THE WATER DIVINER ★★
Written by: Andrew Knight and Andrew Anastasios
The rough, gruff star plays an Australian farmer whose wife commits suicide after the loss of their three sons in the 1915 Battle of Gallipoli. Four years of despair later, he packs up and begins an arduous journey to the scene of the massacre to visit the battlefield where they died together on the same day. The search leads from Australia to Istanbul, where the hostile forces he meets on every side include a beautiful widowed hotel owner who treats him like an enemy, and her young son who treats him like a heroic surrogate father. He also meets a Turkish Army major who shows him eight square miles of barbed wire, unexploded grenades and the unmarked graves of 3,000 Aussies. (It was filmed more coherently in Peter Weir’s great Australian epic Gallipoli, with a young Mel Gibson.)

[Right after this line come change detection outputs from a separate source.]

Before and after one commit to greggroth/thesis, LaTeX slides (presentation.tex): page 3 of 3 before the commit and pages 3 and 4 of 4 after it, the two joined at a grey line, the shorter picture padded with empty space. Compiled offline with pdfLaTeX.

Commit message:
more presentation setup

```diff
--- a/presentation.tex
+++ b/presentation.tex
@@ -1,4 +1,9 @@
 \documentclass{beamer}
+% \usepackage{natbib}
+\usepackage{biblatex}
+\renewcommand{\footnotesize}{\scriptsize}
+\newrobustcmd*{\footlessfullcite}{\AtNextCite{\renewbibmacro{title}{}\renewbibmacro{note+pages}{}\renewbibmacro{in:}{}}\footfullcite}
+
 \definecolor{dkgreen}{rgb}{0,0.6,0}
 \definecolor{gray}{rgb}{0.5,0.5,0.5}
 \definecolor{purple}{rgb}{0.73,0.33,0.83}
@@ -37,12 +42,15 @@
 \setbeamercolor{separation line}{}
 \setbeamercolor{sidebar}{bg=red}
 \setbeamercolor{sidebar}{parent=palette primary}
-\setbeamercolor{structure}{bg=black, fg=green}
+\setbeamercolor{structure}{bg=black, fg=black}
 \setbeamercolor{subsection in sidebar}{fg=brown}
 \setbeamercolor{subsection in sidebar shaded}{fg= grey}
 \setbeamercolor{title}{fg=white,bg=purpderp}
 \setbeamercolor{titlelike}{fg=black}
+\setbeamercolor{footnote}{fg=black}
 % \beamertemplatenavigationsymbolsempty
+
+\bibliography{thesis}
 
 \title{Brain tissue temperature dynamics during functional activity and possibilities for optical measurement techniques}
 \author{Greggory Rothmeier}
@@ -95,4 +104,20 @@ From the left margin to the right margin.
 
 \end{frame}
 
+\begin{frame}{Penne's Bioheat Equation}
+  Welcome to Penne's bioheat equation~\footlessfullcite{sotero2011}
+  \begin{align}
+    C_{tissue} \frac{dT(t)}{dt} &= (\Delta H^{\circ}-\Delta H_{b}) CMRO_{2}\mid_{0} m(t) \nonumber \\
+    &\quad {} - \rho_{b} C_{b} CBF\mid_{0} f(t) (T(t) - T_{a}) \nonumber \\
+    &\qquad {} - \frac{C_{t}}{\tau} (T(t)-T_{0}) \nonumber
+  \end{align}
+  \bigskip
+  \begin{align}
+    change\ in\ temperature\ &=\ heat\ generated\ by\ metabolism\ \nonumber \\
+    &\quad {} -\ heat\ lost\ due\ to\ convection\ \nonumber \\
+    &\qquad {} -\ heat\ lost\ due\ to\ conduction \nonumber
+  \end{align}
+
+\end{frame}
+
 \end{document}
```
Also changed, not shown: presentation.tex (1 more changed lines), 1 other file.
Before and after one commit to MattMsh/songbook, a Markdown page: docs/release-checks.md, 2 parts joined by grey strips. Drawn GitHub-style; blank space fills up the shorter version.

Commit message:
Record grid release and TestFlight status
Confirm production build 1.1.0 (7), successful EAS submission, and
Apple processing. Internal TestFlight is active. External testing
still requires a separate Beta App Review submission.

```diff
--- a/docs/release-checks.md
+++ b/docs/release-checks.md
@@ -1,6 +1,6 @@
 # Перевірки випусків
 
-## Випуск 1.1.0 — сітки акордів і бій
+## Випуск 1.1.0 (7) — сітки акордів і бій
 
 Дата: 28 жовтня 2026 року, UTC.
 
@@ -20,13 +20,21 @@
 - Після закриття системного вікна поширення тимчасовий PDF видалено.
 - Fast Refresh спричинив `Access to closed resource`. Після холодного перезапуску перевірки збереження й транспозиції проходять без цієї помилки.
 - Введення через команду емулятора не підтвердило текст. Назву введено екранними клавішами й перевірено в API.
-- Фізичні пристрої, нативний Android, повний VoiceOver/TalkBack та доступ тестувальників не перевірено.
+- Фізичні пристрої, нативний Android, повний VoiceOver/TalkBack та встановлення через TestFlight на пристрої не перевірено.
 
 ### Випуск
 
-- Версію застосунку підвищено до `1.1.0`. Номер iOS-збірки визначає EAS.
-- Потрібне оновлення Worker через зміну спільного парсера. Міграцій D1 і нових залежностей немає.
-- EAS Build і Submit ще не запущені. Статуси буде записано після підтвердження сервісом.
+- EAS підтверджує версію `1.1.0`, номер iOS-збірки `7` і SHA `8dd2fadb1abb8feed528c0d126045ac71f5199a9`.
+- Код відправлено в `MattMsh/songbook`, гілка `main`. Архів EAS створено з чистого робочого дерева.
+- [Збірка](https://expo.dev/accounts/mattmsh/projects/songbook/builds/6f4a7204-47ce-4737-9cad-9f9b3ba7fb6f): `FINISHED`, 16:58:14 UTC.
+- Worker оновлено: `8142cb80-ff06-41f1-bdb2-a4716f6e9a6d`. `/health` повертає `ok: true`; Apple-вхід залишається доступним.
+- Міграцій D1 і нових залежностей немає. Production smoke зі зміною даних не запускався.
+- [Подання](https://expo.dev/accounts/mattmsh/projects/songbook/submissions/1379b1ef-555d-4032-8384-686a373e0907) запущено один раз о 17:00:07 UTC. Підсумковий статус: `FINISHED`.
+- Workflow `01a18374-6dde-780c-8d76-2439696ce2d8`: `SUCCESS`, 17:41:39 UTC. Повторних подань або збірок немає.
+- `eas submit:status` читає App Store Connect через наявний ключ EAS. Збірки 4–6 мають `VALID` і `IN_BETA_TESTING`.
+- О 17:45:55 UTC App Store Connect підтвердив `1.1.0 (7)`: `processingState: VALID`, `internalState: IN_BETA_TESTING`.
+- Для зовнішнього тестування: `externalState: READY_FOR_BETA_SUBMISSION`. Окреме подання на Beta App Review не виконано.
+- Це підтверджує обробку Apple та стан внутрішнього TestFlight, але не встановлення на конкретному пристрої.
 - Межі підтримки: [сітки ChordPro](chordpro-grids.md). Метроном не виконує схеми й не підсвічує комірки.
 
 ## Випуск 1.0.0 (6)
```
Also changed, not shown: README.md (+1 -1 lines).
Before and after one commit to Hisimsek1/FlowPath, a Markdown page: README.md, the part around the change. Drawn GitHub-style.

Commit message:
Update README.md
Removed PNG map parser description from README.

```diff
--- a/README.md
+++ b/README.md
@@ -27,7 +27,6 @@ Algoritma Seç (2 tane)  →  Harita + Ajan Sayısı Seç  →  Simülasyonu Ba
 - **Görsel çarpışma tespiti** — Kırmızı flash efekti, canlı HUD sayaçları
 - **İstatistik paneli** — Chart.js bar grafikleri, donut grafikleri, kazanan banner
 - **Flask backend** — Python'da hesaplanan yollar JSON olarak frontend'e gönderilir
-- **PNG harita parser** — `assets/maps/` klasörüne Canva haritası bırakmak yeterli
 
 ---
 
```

Months of digging reveal only two of his sons’ I.D. tags. Now the murderous Turk who ordered them killed becomes the only man who can help him find the third son, who may still be alive. There’s a lot of talk, none of it worth repeating, and a lot of sweat and dirt, none of it worth photographing. Then just when the Turkish officer takes pity on him and leads him to the ruins where his son may be hiding, another war breaks out, this time with the Greeks, who ambush the train. All hell breaks loose and the blood flows like retsina.
Does he ever find his lost son? Will the pretty widow still be waiting if he ever gets back to Istanbul? Can he teach the Turkish officer how to play single-deck pinochle? Will his home still be there if he goes? Can he farm the blistered, rocky land if he stays? Does anybody need water? As a director, Mr. Crowe’s camera meanders all over the place; as an actor, he mumbles and growls his way through the carnage like it was nothing more important than a re-make of Gladiator, filmed on old sets from Gene Autry westerns. Which, by the end of nearly two hours of The Water Diviner, I would have happily welcomed.